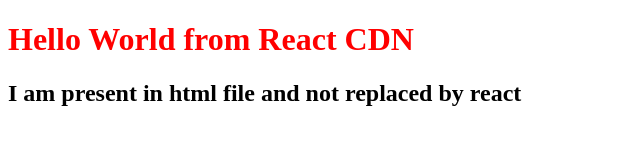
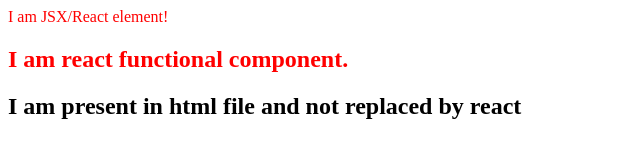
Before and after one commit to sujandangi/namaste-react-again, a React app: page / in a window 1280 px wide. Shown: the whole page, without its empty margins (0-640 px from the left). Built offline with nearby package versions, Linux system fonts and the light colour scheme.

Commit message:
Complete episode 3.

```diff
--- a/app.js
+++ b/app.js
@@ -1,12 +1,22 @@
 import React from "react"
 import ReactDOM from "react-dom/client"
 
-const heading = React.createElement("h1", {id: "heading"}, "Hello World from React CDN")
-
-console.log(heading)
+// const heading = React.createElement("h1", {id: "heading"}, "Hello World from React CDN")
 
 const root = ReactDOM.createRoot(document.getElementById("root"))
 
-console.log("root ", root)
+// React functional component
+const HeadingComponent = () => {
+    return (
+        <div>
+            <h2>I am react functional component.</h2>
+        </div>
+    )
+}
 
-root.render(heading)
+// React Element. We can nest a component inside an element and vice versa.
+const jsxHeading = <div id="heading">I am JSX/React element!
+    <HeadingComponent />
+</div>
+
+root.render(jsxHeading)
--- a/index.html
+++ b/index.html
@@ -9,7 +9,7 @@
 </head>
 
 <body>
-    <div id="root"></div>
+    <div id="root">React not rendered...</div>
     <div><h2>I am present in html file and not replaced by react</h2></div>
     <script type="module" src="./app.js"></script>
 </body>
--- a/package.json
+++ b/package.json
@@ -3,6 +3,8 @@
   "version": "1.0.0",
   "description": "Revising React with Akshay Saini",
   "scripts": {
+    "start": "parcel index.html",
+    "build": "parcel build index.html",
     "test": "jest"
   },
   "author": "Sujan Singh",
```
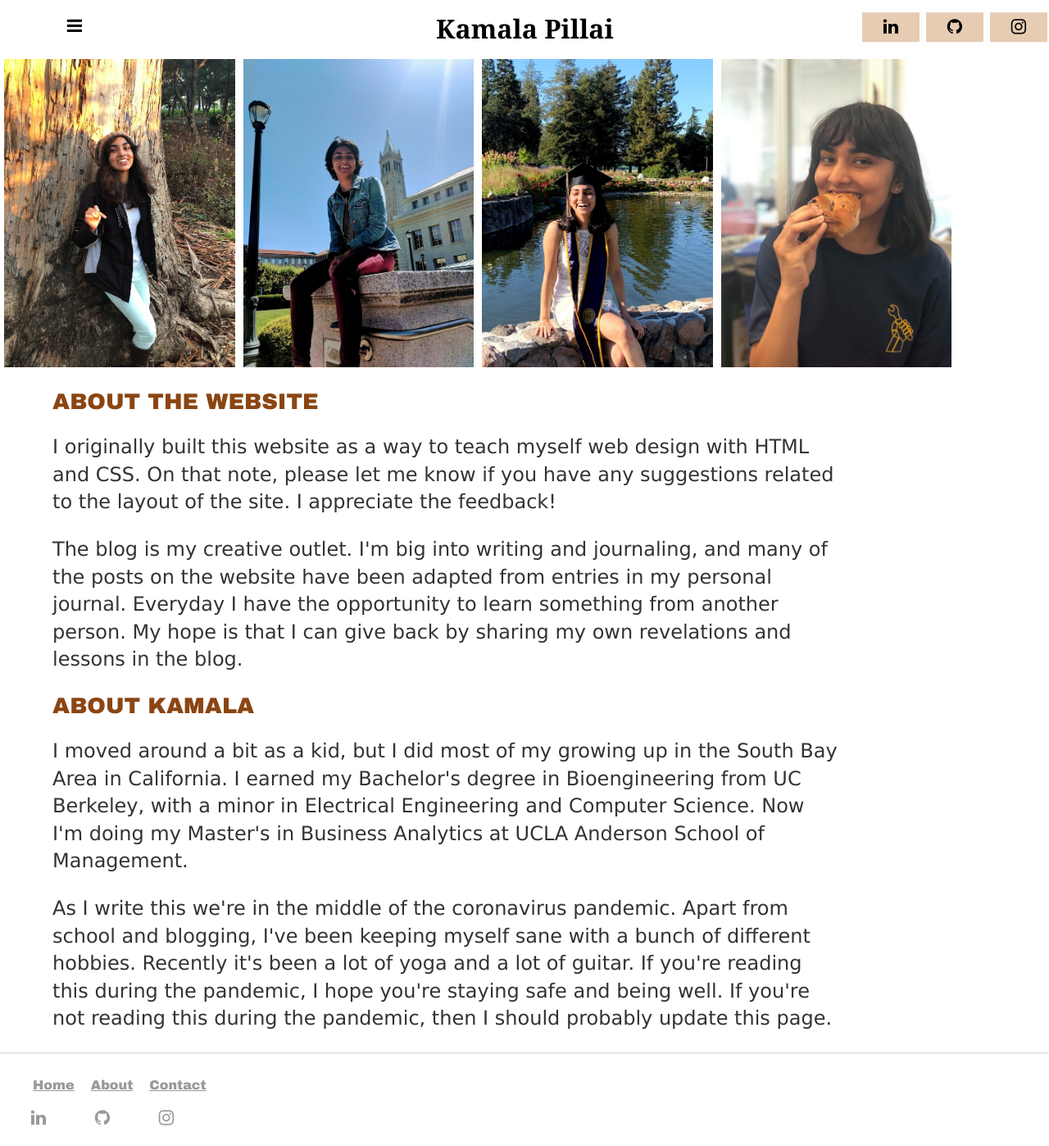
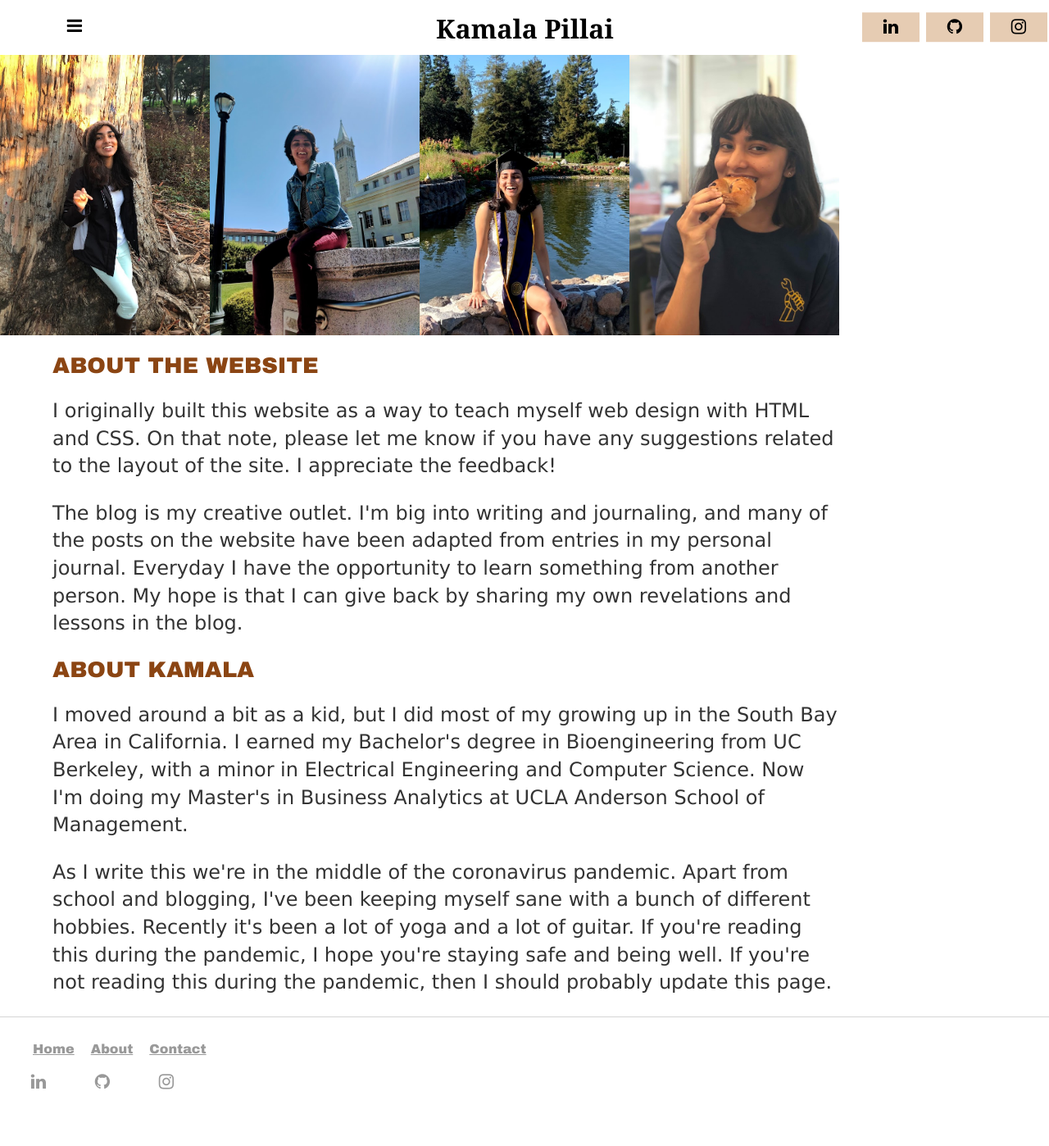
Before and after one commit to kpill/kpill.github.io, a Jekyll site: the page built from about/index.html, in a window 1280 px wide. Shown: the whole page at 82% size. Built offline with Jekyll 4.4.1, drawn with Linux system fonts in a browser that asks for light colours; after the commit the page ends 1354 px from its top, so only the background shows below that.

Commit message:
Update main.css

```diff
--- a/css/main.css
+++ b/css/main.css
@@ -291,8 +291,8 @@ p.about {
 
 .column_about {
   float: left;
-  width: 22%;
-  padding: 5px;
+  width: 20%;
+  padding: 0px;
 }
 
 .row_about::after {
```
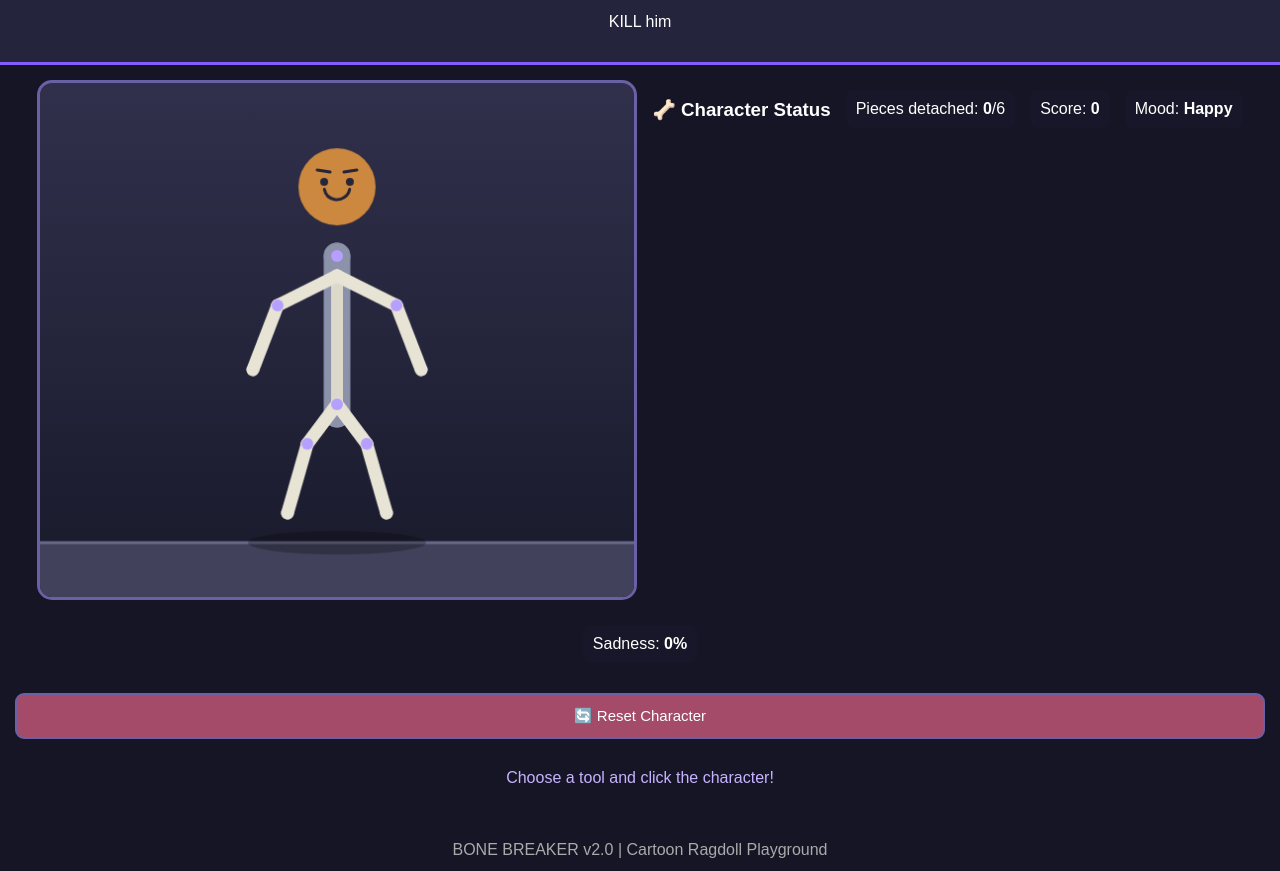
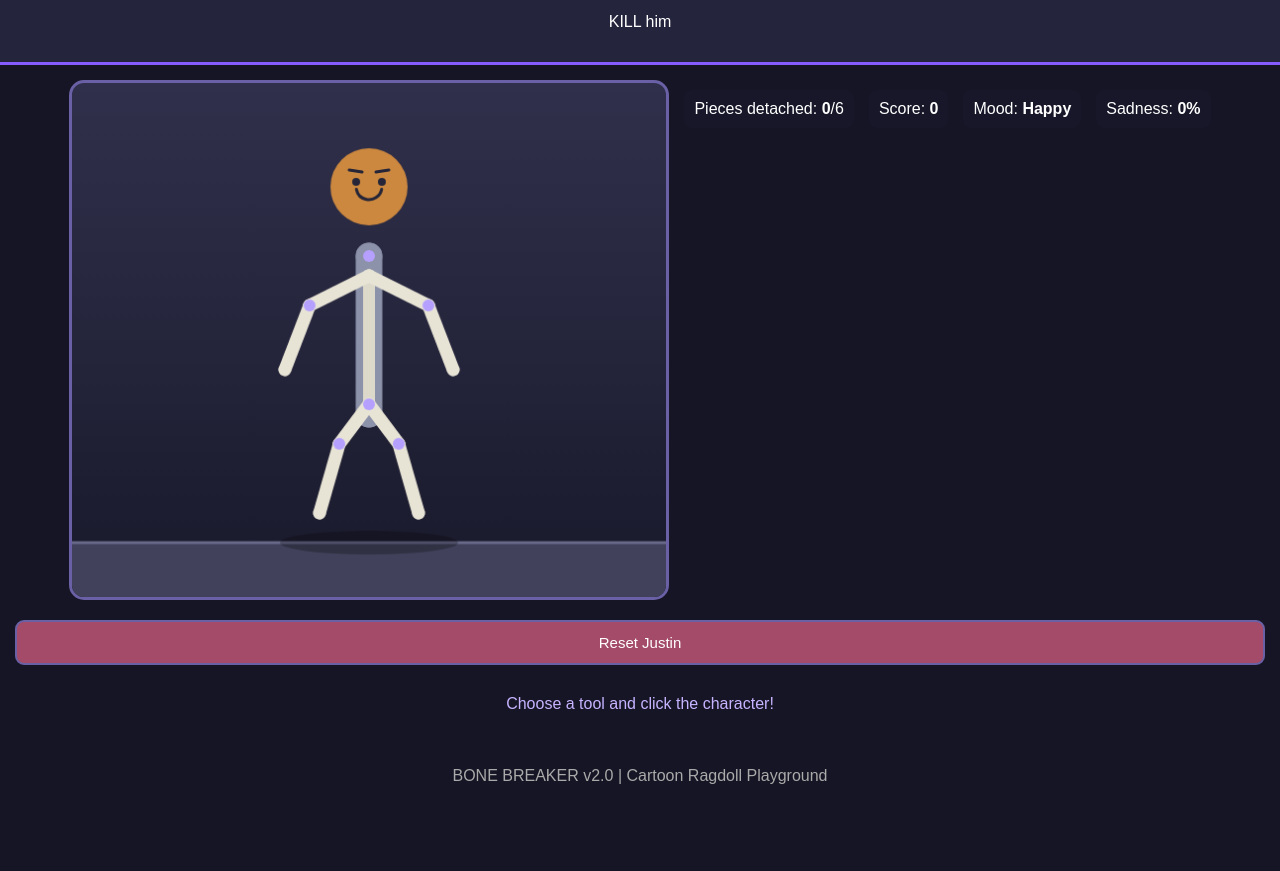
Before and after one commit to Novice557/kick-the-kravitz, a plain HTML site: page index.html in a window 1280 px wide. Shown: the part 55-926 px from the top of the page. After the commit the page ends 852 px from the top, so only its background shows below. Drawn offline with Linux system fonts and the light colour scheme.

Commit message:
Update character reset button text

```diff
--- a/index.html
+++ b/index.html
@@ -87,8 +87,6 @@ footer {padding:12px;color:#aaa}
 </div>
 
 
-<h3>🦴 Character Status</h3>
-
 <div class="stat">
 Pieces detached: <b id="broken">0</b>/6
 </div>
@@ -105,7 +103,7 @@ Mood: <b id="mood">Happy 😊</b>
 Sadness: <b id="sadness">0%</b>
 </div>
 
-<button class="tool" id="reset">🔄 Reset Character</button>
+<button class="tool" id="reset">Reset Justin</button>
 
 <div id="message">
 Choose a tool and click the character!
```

§

■ Task to complete
Every line above with the string "index" in it should be copied into the answer.

■ Reply
--- a/index.html
+++ b/index.html
+    "start": "parcel index.html",
+    "build": "parcel build index.html",
Before and after one commit to kpill/kpill.github.io, a Jekyll site: the page built from about/index.html, in a window 1280 px wide. Shown: the whole page at 82% size. Built offline with Jekyll 4.4.1, drawn with Linux system fonts in a browser that asks for light colours; after the commit the page ends 1354 px from its top, so only the background shows below that.
Before and after one commit to Novice557/kick-the-kravitz, a plain HTML site: page index.html in a window 1280 px wide. Shown: the part 55-926 px from the top of the page. After the commit the page ends 852 px from the top, so only its background shows below. Drawn offline with Linux system fonts and the light colour scheme.
--- a/index.html
+++ b/index.html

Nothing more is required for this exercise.